> _Task brief_: Filter the records for "courseGoal" and keep each line that has it.

> _Data to process_:
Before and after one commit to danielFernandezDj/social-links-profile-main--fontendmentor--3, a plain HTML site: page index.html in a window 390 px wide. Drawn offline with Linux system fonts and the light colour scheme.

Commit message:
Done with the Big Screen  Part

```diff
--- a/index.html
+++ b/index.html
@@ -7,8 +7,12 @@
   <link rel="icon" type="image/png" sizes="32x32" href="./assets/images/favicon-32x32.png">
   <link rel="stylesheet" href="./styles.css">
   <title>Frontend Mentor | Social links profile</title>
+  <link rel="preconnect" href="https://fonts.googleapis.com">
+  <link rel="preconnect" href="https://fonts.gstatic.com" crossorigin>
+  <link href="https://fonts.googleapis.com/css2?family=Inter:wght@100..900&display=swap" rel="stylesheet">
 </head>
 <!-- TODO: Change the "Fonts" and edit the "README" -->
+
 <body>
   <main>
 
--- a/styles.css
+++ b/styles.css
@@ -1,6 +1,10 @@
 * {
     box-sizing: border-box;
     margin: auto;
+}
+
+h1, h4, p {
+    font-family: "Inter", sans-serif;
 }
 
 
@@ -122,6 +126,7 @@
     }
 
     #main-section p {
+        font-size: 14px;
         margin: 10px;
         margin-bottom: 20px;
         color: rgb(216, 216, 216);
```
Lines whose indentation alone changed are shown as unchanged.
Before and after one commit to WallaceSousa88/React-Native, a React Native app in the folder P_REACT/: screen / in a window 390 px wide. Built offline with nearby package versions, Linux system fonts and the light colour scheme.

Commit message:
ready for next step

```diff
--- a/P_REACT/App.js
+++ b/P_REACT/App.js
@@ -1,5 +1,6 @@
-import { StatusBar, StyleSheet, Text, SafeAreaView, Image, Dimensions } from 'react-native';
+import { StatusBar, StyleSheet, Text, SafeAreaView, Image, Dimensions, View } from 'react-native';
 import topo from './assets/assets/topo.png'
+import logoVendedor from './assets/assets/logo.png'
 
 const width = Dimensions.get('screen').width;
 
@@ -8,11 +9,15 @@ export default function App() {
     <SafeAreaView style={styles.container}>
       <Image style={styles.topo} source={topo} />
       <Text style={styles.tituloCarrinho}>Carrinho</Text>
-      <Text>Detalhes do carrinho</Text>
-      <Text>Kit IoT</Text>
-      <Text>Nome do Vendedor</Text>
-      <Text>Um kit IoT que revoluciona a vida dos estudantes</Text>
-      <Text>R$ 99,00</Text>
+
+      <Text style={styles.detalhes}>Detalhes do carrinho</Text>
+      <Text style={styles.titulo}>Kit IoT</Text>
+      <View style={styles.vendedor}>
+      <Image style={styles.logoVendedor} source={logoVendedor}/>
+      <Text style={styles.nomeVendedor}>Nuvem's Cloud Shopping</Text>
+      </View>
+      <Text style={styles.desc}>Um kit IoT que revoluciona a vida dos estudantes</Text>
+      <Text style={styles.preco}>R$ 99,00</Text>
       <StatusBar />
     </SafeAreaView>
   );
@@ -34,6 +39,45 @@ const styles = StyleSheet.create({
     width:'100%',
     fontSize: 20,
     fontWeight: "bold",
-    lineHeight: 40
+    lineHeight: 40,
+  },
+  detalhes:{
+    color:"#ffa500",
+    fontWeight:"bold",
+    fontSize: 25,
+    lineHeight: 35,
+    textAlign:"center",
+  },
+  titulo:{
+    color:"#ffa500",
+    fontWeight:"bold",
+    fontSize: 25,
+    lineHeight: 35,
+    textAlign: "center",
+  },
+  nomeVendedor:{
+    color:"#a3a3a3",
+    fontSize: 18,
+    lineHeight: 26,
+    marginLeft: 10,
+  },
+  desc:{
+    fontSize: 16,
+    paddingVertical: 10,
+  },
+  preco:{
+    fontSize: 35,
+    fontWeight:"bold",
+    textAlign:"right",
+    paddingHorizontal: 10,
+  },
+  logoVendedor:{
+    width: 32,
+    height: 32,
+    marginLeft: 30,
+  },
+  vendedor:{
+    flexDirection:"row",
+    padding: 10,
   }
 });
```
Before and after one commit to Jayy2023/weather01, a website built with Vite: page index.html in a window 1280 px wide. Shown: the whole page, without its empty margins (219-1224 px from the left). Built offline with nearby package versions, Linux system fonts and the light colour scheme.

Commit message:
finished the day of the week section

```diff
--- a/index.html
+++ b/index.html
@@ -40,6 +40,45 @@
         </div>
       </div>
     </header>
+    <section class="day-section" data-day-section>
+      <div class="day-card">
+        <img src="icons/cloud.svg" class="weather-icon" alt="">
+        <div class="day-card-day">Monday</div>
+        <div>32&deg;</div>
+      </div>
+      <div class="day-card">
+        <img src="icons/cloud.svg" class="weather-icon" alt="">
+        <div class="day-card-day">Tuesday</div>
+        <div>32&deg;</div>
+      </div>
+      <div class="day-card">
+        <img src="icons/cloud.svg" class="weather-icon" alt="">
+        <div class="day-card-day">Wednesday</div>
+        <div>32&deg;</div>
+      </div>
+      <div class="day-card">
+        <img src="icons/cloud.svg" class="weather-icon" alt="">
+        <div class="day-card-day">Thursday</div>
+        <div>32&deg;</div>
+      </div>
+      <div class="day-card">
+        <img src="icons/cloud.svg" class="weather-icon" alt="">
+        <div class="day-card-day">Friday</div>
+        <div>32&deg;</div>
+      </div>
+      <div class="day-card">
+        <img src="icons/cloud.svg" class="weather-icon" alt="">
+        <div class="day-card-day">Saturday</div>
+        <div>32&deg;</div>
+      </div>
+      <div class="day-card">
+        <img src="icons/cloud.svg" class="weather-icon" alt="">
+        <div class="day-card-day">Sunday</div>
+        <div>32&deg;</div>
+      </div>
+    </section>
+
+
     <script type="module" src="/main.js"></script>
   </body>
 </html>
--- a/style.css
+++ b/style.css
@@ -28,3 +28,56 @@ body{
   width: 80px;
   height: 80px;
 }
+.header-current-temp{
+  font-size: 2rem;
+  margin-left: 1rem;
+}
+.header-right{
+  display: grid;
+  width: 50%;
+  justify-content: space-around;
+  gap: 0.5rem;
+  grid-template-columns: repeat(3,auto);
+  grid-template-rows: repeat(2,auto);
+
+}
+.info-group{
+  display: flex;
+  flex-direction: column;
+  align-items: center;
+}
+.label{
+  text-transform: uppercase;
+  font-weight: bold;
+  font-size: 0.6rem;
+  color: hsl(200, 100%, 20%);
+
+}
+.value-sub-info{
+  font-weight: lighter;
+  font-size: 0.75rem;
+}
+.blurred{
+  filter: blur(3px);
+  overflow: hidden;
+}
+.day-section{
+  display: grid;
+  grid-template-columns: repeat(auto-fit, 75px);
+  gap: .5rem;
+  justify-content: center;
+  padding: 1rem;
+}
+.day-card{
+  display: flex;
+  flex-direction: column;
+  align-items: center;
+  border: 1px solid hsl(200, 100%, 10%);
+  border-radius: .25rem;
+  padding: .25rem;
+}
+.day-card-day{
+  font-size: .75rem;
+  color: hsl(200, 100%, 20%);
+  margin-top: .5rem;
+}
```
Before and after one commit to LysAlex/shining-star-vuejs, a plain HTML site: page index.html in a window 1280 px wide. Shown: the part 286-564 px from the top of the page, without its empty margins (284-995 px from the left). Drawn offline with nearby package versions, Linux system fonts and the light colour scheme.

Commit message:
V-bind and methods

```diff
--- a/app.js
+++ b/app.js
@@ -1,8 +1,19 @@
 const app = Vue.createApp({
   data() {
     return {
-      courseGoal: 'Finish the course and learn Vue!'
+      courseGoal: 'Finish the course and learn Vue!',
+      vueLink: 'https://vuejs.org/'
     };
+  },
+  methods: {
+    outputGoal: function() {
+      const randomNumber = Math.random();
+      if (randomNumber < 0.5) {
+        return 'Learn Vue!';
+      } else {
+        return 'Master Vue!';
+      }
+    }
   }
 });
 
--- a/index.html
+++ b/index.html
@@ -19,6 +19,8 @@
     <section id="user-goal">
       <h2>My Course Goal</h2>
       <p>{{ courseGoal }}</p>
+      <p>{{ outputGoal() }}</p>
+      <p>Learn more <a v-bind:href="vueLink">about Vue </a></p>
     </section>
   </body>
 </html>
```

> _Your response_:
-      courseGoal: 'Finish the course and learn Vue!'
+      courseGoal: 'Finish the course and learn Vue!',
       <p>{{ courseGoal }}</p>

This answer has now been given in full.